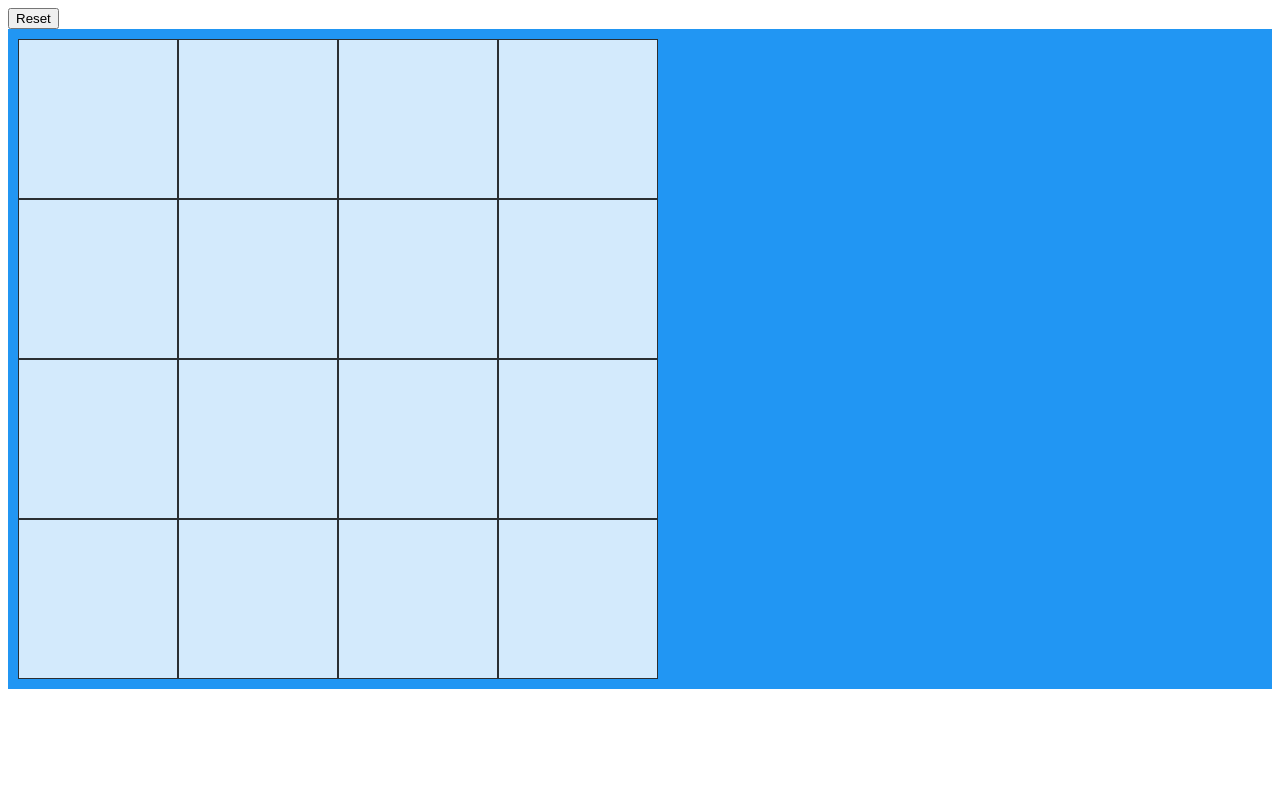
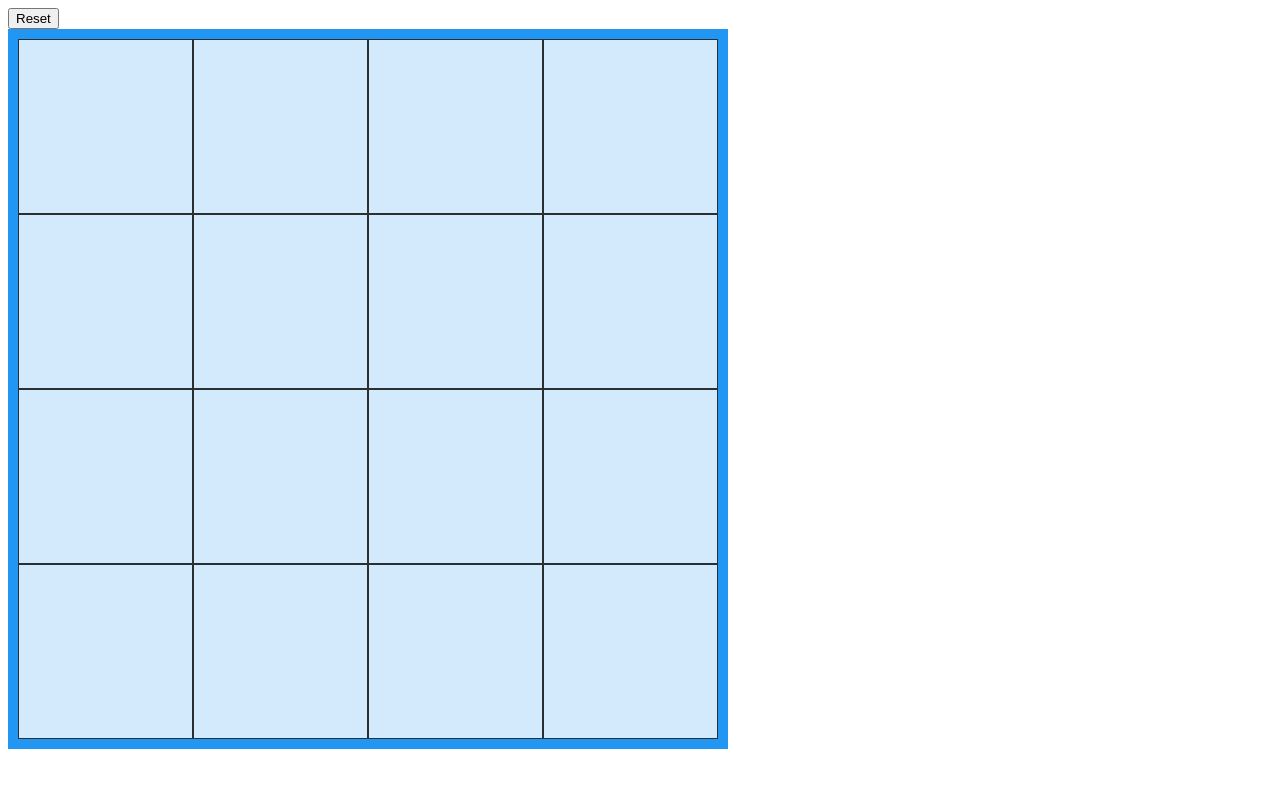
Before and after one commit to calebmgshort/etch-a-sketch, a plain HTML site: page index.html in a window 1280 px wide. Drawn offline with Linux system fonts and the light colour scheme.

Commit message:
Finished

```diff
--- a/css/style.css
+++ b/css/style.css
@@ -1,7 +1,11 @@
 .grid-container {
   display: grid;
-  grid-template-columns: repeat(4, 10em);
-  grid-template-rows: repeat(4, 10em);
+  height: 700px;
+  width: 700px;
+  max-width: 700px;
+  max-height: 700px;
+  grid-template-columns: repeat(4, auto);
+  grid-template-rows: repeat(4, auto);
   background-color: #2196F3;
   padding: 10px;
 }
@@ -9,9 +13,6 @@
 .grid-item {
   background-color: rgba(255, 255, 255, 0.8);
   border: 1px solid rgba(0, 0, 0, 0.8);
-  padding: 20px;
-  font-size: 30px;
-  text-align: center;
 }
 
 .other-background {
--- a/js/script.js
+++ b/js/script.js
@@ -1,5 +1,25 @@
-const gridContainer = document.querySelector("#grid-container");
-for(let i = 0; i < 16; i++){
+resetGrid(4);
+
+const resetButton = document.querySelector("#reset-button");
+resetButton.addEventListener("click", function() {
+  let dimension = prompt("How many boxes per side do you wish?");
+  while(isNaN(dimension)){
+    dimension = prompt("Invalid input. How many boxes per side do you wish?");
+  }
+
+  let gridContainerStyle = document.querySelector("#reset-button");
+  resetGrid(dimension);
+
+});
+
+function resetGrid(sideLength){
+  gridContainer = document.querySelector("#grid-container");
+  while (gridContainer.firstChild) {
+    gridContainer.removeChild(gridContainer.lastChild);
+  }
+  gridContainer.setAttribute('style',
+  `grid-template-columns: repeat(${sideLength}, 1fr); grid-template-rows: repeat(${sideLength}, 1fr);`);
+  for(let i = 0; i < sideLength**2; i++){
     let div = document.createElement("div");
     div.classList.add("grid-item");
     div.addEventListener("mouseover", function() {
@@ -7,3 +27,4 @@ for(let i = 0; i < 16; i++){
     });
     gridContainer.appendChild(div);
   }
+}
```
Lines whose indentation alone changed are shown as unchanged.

Assigned task:
Please find each line in the records above that holds the word "function", and copy it.

Response to this exercise:
+resetButton.addEventListener("click", function() {
+function resetGrid(sideLength){
     div.addEventListener("mouseover", function() {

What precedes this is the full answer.